Andrew Haldenby and Professor Nick Bosanquet are co-founders of Aiming for Health Success, a new health research body.
During the run-up to Christmas, some Conservatives began to ask why the NHS had not increased its capacity since the beginning of the pandemic. For example, Anne Marie Morris said, when lockdown regulations were debated in Parliament, that the “capacity issue … has hardly been addressed at all”.
NHS capacity is indeed a key factor, determining the ability to cope not only with Covid-19 but also with normal demand. But it is crucial, especially for Conservatives, to understand why capacity has not increased. It’s not the fault of unaccountable NHS leaders or the “Blob”. On this occasion, the Government has stuck for too long with obsolete policies. A renewed approach could improve the situation quickly, in two distinct ways.
The Party has a clear policy to increase capacity: to build or refurbish 40 acute hospitals. This was a key policy in the 2019 Manifesto and has been promoted by Ministers and the Prime Minister many times since then. The problem is that this method to raise capacity is by far the most expensive and time-consuming way to do it.
Extra NHS capacity is needed now but hospitals take years to build or upgrade. Delays are likely because these are complex projects, subject to national regulatory approval and political intervention. Earlier this year, the Government’s in-house rating agency found that the 40 hospital programme was “unachievable” by the target date of 2030. The total cost of the programme has been estimated at up to £24 billion. Little wonder that worldwide, building large hospitals is seen as a solution from the past.
The good news is that building hospitals is not the sovereign and lone way to more capacity. We would propose two ways to increase capacity with benefits starting in 2022.
The first is to improve access to social care. The real capacity problem is that up to 25 per cent of patients in hospital beds need not be there. That has been known for many years but developing new services to solve this problem has had little priority.
During the pandemics Trusts have paid for out-of-hospital support packages and this could be developed further, starting straight away. Care provided in the home is a massive resource which did not exist 20 years ago. This could provide support both immediately post discharge and over the longer term.
For residential care, access is set to worsen as homes close. An immediate positive change would be to enable local authorities to pay homes at realistic and sustainable rates. Currently, care homes use the much higher fees paid by private residents to subsidise their local authority residents, but this is a pernicious arrangement which weakens all types of access.
The second step is to develop care teams outside hospitals which can deliver care closer to home with results within two years. Integrated Care Systems should have the lead in developing services, measured against their ability to deliver care most efficiently. Care “closer to home” is likely to mean two types of service: joint primary care / secondary care hubs in community sites, and diagnostics, rehabilitation and direct care provided in the home itself.
These hubs could provide the support for high-risk patients who were shielded during the pandemic.

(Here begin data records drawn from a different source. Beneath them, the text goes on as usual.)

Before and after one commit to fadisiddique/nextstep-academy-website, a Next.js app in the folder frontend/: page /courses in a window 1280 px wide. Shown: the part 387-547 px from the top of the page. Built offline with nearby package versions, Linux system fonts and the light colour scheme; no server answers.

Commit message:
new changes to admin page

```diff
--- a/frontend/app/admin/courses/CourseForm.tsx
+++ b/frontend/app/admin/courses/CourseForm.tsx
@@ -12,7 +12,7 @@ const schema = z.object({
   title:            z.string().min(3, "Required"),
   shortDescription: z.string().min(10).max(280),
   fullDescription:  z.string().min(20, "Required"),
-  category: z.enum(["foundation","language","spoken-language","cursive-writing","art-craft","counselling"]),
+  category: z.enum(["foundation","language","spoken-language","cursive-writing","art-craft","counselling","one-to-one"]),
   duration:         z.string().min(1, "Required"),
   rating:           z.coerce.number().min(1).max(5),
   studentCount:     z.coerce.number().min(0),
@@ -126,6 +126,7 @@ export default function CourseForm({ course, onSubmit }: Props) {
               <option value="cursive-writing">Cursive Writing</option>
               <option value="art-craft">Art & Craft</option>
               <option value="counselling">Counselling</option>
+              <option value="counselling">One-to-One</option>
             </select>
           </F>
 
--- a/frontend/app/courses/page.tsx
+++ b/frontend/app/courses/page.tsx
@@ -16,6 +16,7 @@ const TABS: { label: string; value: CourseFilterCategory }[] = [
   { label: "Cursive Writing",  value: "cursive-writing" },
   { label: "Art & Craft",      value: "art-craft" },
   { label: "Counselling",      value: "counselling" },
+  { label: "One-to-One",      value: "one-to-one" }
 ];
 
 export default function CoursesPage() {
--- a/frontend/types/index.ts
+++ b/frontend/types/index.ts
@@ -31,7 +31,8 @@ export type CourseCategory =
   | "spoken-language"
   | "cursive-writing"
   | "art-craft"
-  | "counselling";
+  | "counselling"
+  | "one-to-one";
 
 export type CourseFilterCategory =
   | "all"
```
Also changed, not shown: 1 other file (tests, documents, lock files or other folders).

Paramedics are already showing how it is possible to treat children and elderly patients at home.
A realistic first target would be to reduce local hospital admissions by ten per cent, releasing resources for treating patients who are on the backlog. Reducing admissions would also free up resources for investing in end-of-life care.
The infographic shows that NHS leaders are ready to respond to this approach. It was published by the Devon Integrated Care System. As the Devon ICS says, “whilst our first priority is always to provide high quality and compassionate care, we have a duty to do this within the available budget. To enable us to continue delivering high quality care within our budget we need to shift our resources from hospital beds to the care surrounding patients in their own homes”.

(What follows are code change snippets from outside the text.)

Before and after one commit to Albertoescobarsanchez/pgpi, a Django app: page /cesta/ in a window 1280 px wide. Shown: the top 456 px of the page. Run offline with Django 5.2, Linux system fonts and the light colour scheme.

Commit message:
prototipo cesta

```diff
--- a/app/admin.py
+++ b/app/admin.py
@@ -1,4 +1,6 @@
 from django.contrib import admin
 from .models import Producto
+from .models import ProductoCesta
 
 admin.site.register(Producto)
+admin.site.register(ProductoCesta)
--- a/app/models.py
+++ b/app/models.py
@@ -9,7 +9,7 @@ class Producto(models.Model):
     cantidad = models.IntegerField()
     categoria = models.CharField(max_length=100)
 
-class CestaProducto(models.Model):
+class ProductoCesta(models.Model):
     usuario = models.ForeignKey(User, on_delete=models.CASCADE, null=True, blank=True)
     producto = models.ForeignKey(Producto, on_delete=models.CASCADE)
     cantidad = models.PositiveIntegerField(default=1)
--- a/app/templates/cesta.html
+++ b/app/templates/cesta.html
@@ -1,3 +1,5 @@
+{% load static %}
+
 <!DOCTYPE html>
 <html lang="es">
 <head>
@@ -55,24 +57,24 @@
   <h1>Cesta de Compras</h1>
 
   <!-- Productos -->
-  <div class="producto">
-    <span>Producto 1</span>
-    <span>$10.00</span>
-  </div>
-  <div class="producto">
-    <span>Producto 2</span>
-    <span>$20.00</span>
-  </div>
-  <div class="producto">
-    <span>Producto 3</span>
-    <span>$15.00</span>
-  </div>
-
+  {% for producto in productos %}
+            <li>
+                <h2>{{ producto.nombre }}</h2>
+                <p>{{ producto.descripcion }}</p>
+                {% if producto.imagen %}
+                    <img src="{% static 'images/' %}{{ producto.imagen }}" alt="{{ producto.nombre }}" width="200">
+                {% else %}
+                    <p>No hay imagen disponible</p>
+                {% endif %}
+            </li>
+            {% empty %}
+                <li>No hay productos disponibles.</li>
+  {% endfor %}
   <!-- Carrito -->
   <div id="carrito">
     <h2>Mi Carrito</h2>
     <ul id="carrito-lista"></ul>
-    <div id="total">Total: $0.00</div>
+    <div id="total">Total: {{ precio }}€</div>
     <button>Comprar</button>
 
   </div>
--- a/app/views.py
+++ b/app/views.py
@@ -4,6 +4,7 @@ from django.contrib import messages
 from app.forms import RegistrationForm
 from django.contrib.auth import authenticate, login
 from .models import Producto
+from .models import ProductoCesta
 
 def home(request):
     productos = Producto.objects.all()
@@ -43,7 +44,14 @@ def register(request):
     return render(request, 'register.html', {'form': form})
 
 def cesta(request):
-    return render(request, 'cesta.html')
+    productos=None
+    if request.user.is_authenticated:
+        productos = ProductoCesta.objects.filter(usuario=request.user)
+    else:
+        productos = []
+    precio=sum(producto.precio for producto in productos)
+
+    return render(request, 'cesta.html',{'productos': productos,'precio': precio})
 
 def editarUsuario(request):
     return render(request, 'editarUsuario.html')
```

These hubs could offer big advantages to elderly patients. Hospital admissions can offer specific treatments, and this will remain vital for some, but they often reduce capability for independent living outside the hospital through weakening physical resilience and support networks. Hospital admission is often the first step towards permanent care. The new hubs can involve and help carers through respite care, falls prevention and social support. For elderly patients, minimizing admissions is a key step towards better outcomes and continued quality. It also shields them from deeply worrying financial problems. Such support will become more important as increasing numbers of people over 85 live on their own.

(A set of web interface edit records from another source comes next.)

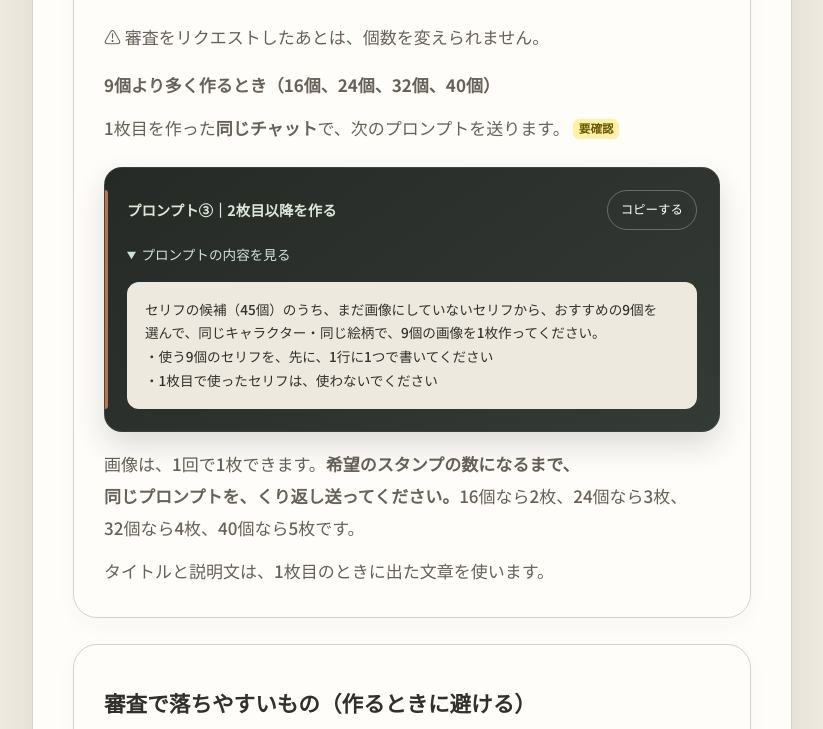
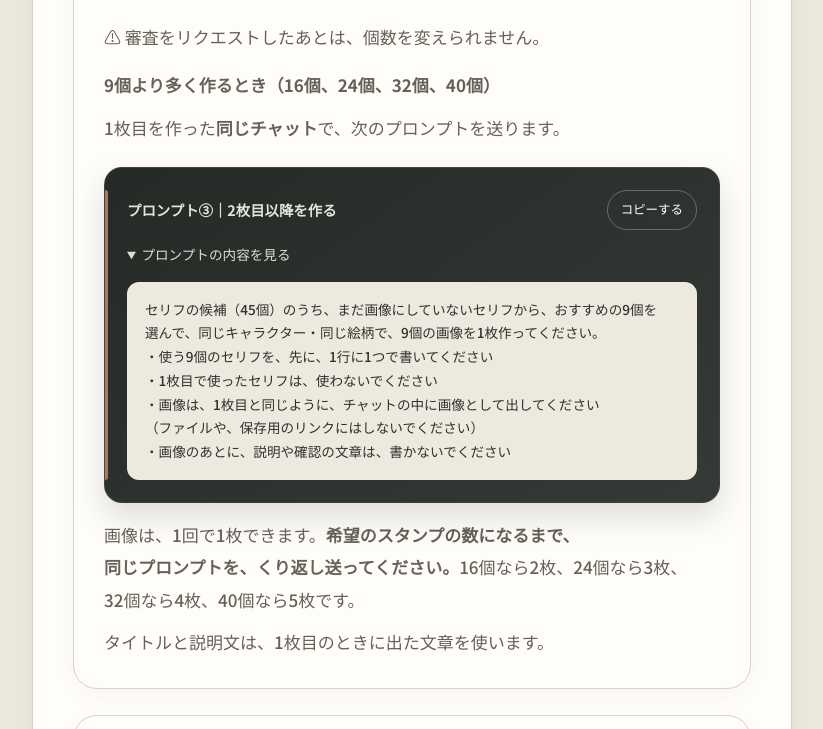
Before and after one commit to ryooh18-byte/line-stamp-lp, a plain HTML site: page index.html in a window 1280 px wide. Shown: the part 8600-9329 px from the top of the page, without its empty margins (228-1051 px from the left). Drawn offline with Linux system fonts and the light colour scheme.

Commit message:
Prompt 3: show the image in chat; add the re-display message for troubles
Add two lines to prompt 3 (image inside the chat, no explanation after it).
Add the message that fixed the "image shown as a file / black screen" case,
both in the troubleshooting note and in the table. Drop the pending marker
on the same-chat step.

Co-Authored-By: Claude Sonnet 5.5 <noreply@anthropic.com>

```diff
--- a/index.html
+++ b/index.html
@@ -526,14 +526,16 @@ LINEスタンプ9個ぶんの絵を、1枚の画像にまとめて作ってく
             </div>
             <p>⚠ 審査をリクエストしたあとは、個数を変えられません。</p>
             <p style="margin-top:16px"><b>9個より多く作るとき（16個、24個、32個、40個）</b></p>
-            <p>1枚目を作った<b>同じチャット</b>で、次のプロンプトを送ります。<span class="tbc">要確認</span></p>
+            <p>1枚目を作った<b>同じチャット</b>で、次のプロンプトを送ります。</p>
             <div class="prompt">
               <div class="prompt-head"><b>プロンプト③｜2枚目以降を作る</b><button class="copy" type="button" data-copy="prompt3">コピーする</button></div>
               <details class="prompt-details" open>
                 <summary>プロンプトの内容を見る</summary>
                 <pre id="prompt3">セリフの候補（45個）のうち、まだ画像にしていないセリフから、おすすめの9個を選んで、同じキャラクター・同じ絵柄で、9個の画像を1枚作ってください。
 ・使う9個のセリフを、先に、1行に1つで書いてください
-・1枚目で使ったセリフは、使わないでください</pre>
+・1枚目で使ったセリフは、使わないでください
+・画像は、1枚目と同じように、チャットの中に画像として出してください（ファイルや、保存用のリンクにはしないでください）
+・画像のあとに、説明や確認の文章は、書かないでください</pre>
               </details>
             </div>
             <p style="margin-top:16px">画像は、1回で1枚できます。<b>希望のスタンプの数になるまで、同じプロンプトを、くり返し送ってください。</b>16個なら2枚、24個なら3枚、32個なら4枚、40個なら5枚です。</p>
@@ -561,6 +563,7 @@ LINEスタンプ9個ぶんの絵を、1枚の画像にまとめて作ってく
               <li><b>スタンプが横長になっている</b><br>正方形に近い形にすると、STEP 3で型抜きしやすくなります。「1つ1つのスタンプを、正方形に近い形にして、作り直してください」</li>
               <li><b>セリフの文字が崩れている・誤字がある</b><br>直したい場所と、正しいセリフを伝えます。直らないときは、作り直してもらいます。</li>
               <li><b>背景が透明にならない</b>（白や格子柄になる）<br>四角く型抜きすると、1個ずつの背景が白いまま残ってしまいます。透明になるまで、あきらめずに伝えてください。<br>「背景を完全に透明にして、作り直してください」<span class="tbc">要確認</span></li>
+              <li><b>画像が表示されない</b>（ファイルや、保存用のリンクになる。開くと、黒い画面になる）<br>次のように伝えて、チャットの中に、出し直してもらいます。<br>「画像が表示されません。同じセリフ9個で、同じキャラクター・同じ絵柄の画像を、1枚目と同じように、チャットの中に画像として出し直してください。ファイルや、保存用のリンクにはしないでください。説明は書かないでください。」</li>
             </ul>
           </div>
 
@@ -724,6 +727,7 @@ LINEスタンプ9個ぶんの絵を、1枚の画像にまとめて作ってく
                 <tr><td>型抜きの枠に、となりのスタンプが入る・文字が欠ける</td><td>画像を動かして、枠の位置と大きさを合わせ直す。それでも入るときは、ChatGPTに「スタンプどうしの間を広くあけて、作り直してください」と伝える</td></tr>
                 <tr><td>型抜きしたスタンプの背景が、白い四角になる</td><td>背景が透明になっていない。ChatGPTに「背景を完全に透明にして、作り直してください」と伝える</td></tr>
                 <tr><td>販売情報が<span class="nw">「ショップ非公開」</span><span class="nw">「売上分配額なし」</span>のまま</td><td>販売申請の前に、「<span class="nw">LINE STORE／</span><span class="nw">ショップ公開</span>」「<span class="nw">有料ダウンロード／</span><span class="nw">売上分配額あり</span>」に変える（STEP 3の「販売情報」）</td></tr>
+                <tr><td>画像が表示されない（ファイルや、保存用のリンクになる）</td><td>「画像が表示されません。同じセリフ9個で、同じキャラクター・同じ絵柄の画像を、1枚目と同じように、チャットの中に画像として出し直してください。ファイルや、保存用のリンクにはしないでください。説明は書かないでください。」と伝える</td></tr>
                 <tr><td>個数を間違えた</td><td>審査をリクエストする前なら、変更できる。リクエストしたあとは変更できない</td></tr>
               </tbody>
             </table>
```
Also changed, not shown: 1 other file.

We understand that the hospital refurbishment programme has much political capital invested in it. Still, Conservatives must ask whether a new approach is needed, which delivers much faster results in terms of capacity and which greatly improves outcomes for elderly people within the next two years.